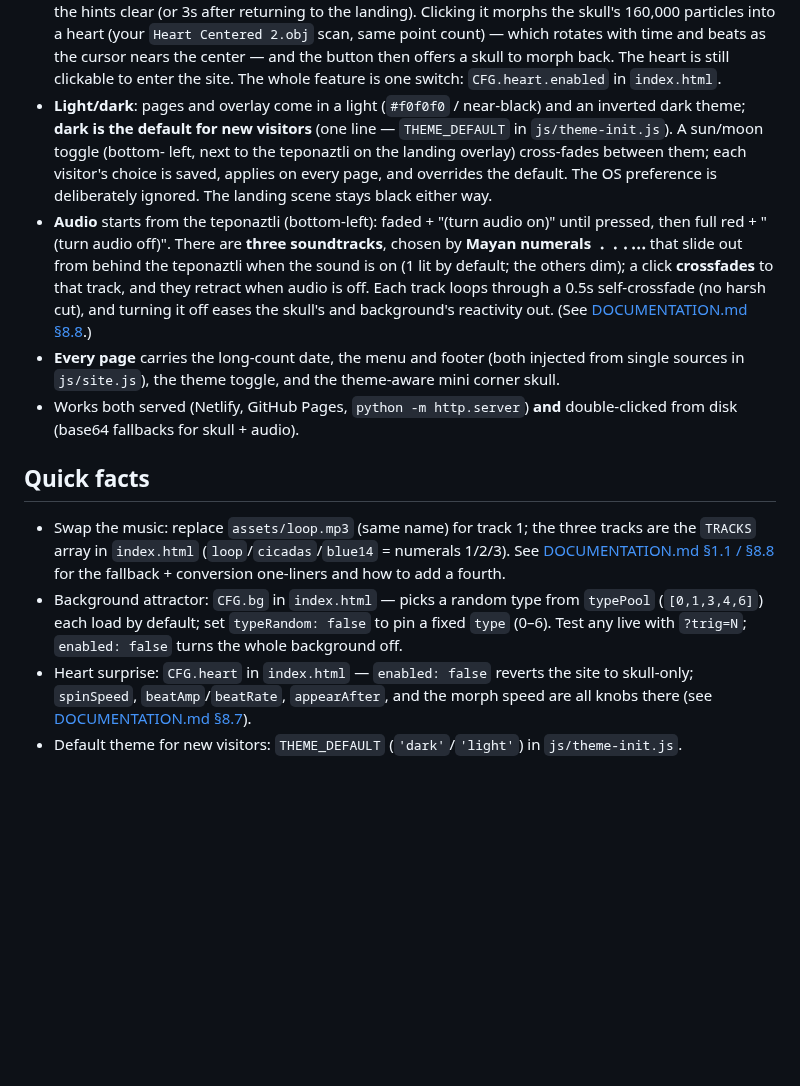
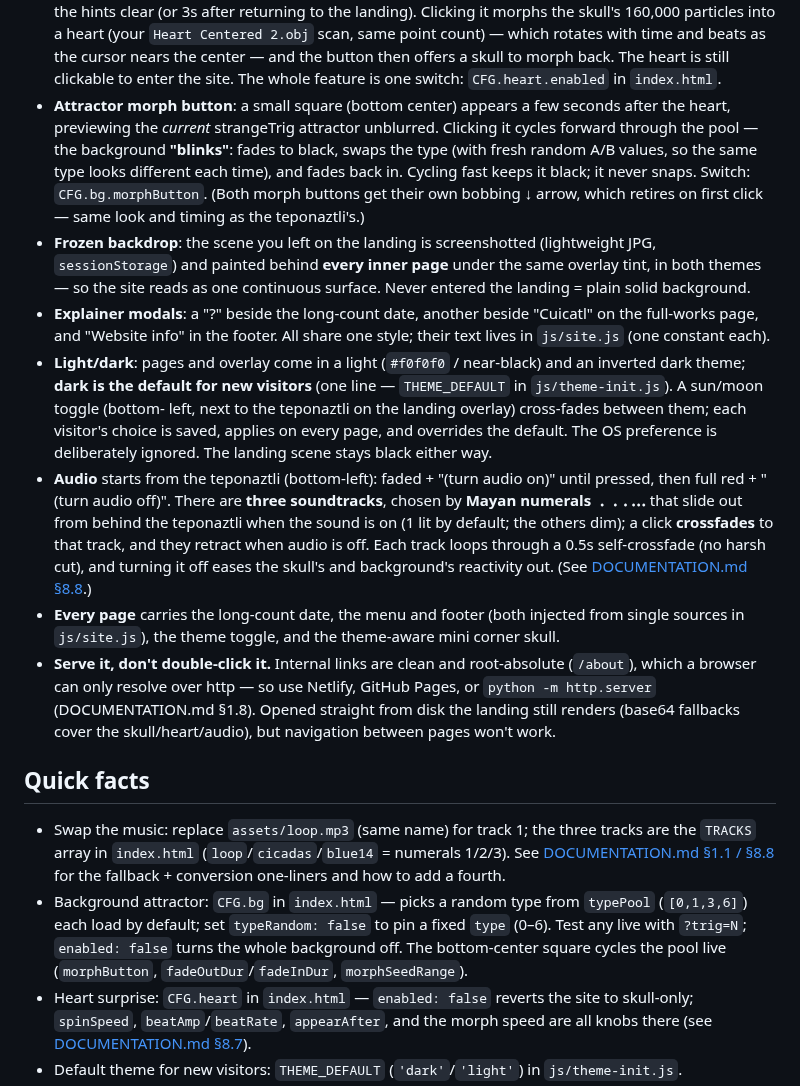
Before and after one commit to elpartario/jehernandez.site, a Markdown page: README.md, the part around the change. Drawn GitHub-style; blank space fills up the shorter version.

Commit message:
Updated documentation + readme

```diff
--- a/README.md
+++ b/README.md
@@ -28,6 +28,21 @@ the skull.
   time and beats as the cursor nears the center — and the button then offers a
   skull to morph back. The heart is still clickable to enter the site. The
   whole feature is one switch: `CFG.heart.enabled` in `index.html`.
+- **Attractor morph button**: a small square (bottom center) appears a few
+  seconds after the heart, previewing the *current* strangeTrig attractor
+  unblurred. Clicking it cycles forward through the pool — the background
+  **"blinks"**: fades to black, swaps the type (with fresh random A/B values, so
+  the same type looks different each time), and fades back in. Cycling fast
+  keeps it black; it never snaps. Switch: `CFG.bg.morphButton`.
+  (Both morph buttons get their own bobbing ↓ arrow, which retires on first
+  click — same look and timing as the teponaztli's.)
+- **Frozen backdrop**: the scene you left on the landing is screenshotted
+  (lightweight JPG, `sessionStorage`) and painted behind **every inner page**
+  under the same overlay tint, in both themes — so the site reads as one
+  continuous surface. Never entered the landing = plain solid background.
+- **Explainer modals**: a "?" beside the long-count date, another beside
+  "Cuicatl" on the full-works page, and "Website info" in the footer. All share
+  one style; their text lives in `js/site.js` (one constant each).
 - **Light/dark**: pages and overlay come in a light (`#f0f0f0` / near-black)
   and an inverted dark theme; **dark is the default for new visitors** (one
   line — `THEME_DEFAULT` in `js/theme-init.js`). A sun/moon toggle (bottom-
@@ -46,8 +61,11 @@ the skull.
 - **Every page** carries the long-count date, the menu and footer (both
   injected from single sources in `js/site.js`), the theme toggle, and the
   theme-aware mini corner skull.
-- Works both served (Netlify, GitHub Pages, `python -m http.server`) **and**
-  double-clicked from disk (base64 fallbacks for skull + audio).
+- **Serve it, don't double-click it.** Internal links are clean and
+  root-absolute (`/about`), which a browser can only resolve over http — so use
+  Netlify, GitHub Pages, or `python -m http.server` (DOCUMENTATION.md §1.8).
+  Opened straight from disk the landing still renders (base64 fallbacks cover
+  the skull/heart/audio), but navigation between pages won't work.
 
 ## Quick facts
 
@@ -56,9 +74,10 @@ the skull.
   numerals 1/2/3). See [DOCUMENTATION.md §1.1 / §8.8](DOCUMENTATION.md) for the
   fallback + conversion one-liners and how to add a fourth.
 - Background attractor: `CFG.bg` in `index.html` — picks a random type from
-  `typePool` (`[0,1,3,4,6]`) each load by default; set `typeRandom: false` to pin
+  `typePool` (`[0,1,3,6]`) each load by default; set `typeRandom: false` to pin
   a fixed `type` (0–6). Test any live with `?trig=N`; `enabled: false` turns
-  the whole background off.
+  the whole background off. The bottom-center square cycles the pool live
+  (`morphButton`, `fadeOutDur`/`fadeInDur`, `morphSeedRange`).
 - Heart surprise: `CFG.heart` in `index.html` — `enabled: false` reverts the
   site to skull-only; `spinSpeed`, `beatAmp`/`beatRate`, `appearAfter`, and the
   morph speed are all knobs there (see [DOCUMENTATION.md §8.7](DOCUMENTATION.md)).
```
Also changed, not shown: DOCUMENTATION.md (+114 -47 lines).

****************************************

EXERCISE REQUIREMENTS: All of the lines above that carry the string "heart" need to be found and copied.

THE ANSWER:
   skull to morph back. The heart is still clickable to enter the site. The
   whole feature is one switch: `CFG.heart.enabled` in `index.html`.
+  seconds after the heart, previewing the *current* strangeTrig attractor
+  the skull/heart/audio), but navigation between pages won't work.
 - Heart surprise: `CFG.heart` in `index.html` — `enabled: false` reverts the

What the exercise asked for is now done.